Introducing MOOCs: Udacity

19 Apr
Udacity seems to be heavily focused on computer science, programming, and similar tech-focused fields. If you are interests in humanities or social sciences then Udacity might not be your best choice, but if you want to learn how to write code or how to program, then Udacity could be a good choice for you. Udacity was the first of the MOOCs, and it made big news when it started. The identity of Udacity’s founder certainly didn’t hurt: Sebastian Thrun is very well-known in the tech field, and his research in robotics is one of the driving forces behind a potentially revolutionary technology, the driverless car (here is a writeup in the New York Times). He also has worked on Google Glass and has won numerous awards and recognitions for his research, including being names #4 on Foreign Policy magazine’s Top 100 Global Thinkers of 2012. Of course, as a university professor he has written textbooks on robotics as well.
Udacity’s mission statement claims that “Our mission is to bring accessible, affordable, engaging, and highly effective higher education to the world. We believe that higher education is a basic human right, and we seek to empower our students to advance their education and careers.” So far, they seem to be doing pretty well: Udacity’s classes are free (or affordable when offered for college credit), engaging, and high quality. Udacity is really at the forefront of a revolution in education, something that Sebastian Thrun evangelizes often.

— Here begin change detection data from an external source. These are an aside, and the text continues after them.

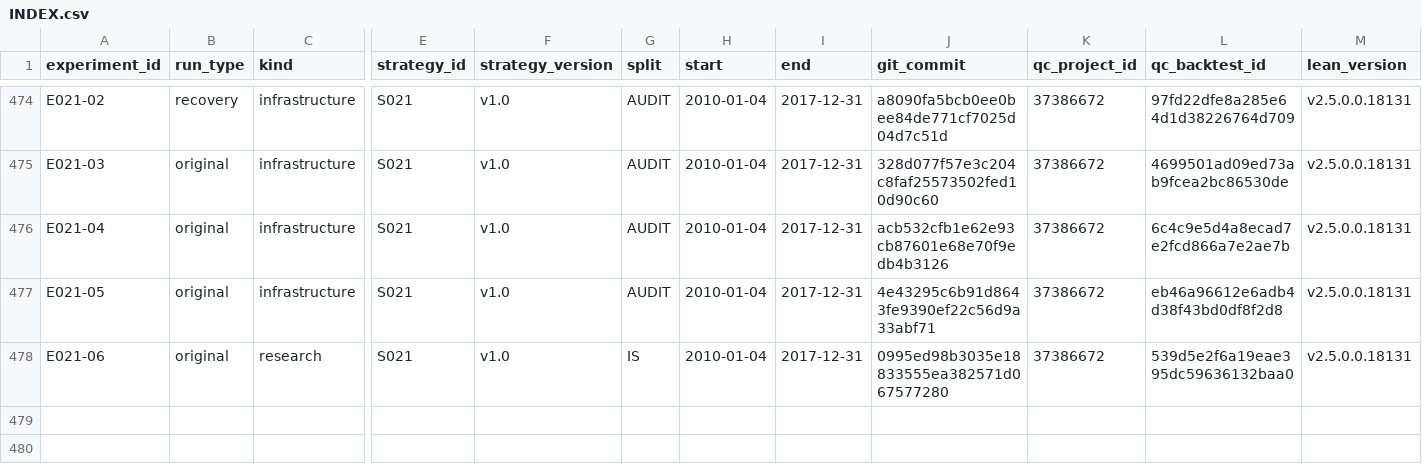
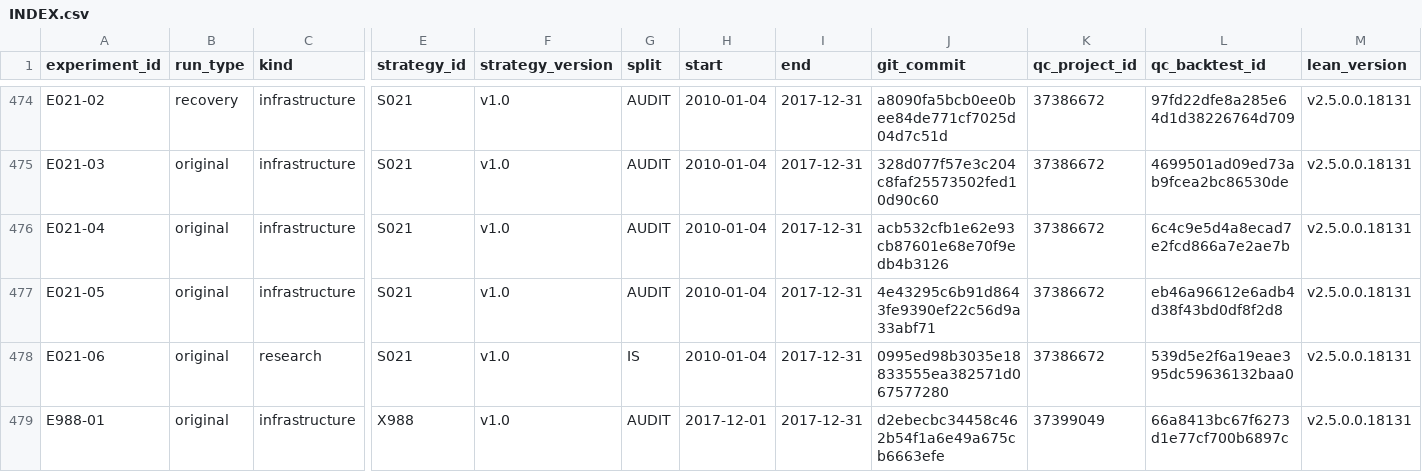
Before and after one commit to CohenMatan/quant-trading-research, a CSV file: experiments/INDEX.csv, drawn as a sheet; only a part is shown, gaps mark what is left out; rows hold the shown columns only; the diff names each change by its address in the sheet, - before the commit and + after, or states it on an @@ line.

```diff
--- a/experiments/INDEX.csv
+++ b/experiments/INDEX.csv
+row 479: E988-01 | original | infrastructure | X988 | v1.0 | AUDIT | 2017-12-01 | 2017-12-31 | d2ebecbc34458c462b54f1a6e49a675cb6663efe | 37399049 | 66a8413bc67f6273d1e77cf700b6897c | v2.5.0.0.18131
```
Also changed, not shown: 19 other files.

Despite a strong start, Coursera has overtaken Udacity in publicity and in the number of courses offered. But Udacity has two big advantages that are keeping it competitive. First, the courses offered are very focused: they all have to do with tech stuff, such as programming, statistics, mathematics. This is not the place to go if you are looking to learn political science, history, or literature. I’ve taken about half of Udacity’s Intro to Statistics class, and it seems to be pretty good. There is a big fan base, too. Big enough that the courses have been translated into dozens of different languages, greatly increasing the number of students that are able to take the courses. Udacity is still going strong, and getting funding, too.
Aside from intellectually curious people who simply want to learn many things, Udacity is also focusing specifically on job-based skills with large companies acting as partners:
“Udacity has developed partnerships with companies such as NvidiaMicrosoft and Google, helping to develop online classes that sharpen specific technical skills such as parallel programming, thereby broadening the pool of potential job candidates for these employers.”
This is a huge benefit, as many companies complain they cannot find enough employees with the proper skills. Udacity could help to train a new generation in programming and computer science. But the cooperation isn’t only with companies. Some universities are also entering into official cooperation with Udacity, such as San Jose State University, which allows students to take a Udacity course for college credit.
One aspect of Udacity which sets it apart is the schedule. While some MOOCs (such as Coursera) offer courses with specific start and end dates, with lectures being released on a weekly basis, “students taking Udacity courses can start any time and take lessons at their own pace with no deadlines hanging over them to complete the course within a required timeframe.” This can be a benefit if you are highly motivated and you have a large chunk of free time. For example, more than once I’ve thought about locking myself in my room for two days and doing an entire course (I almost do that every weekend, actually!). However, if you are the kind of person that needs more structure, then Udacity’s format won’t be very effective. There are no strict deadlines in Udacity courses, and there is also an ever-changing group of students, so it lacks the sense of community that exists on the forums on Coursera. The other downside to the open schedule that is for the people who choose to spread it out over a longer period of time, as ” there is a certain momentum to learning that gets lost the more time separates one lesson from the next.” In general, Devavrat Ravetkar provides an excellent summary of the advantages and disadvantages of these different models, and I recommend looking at his brief analysis.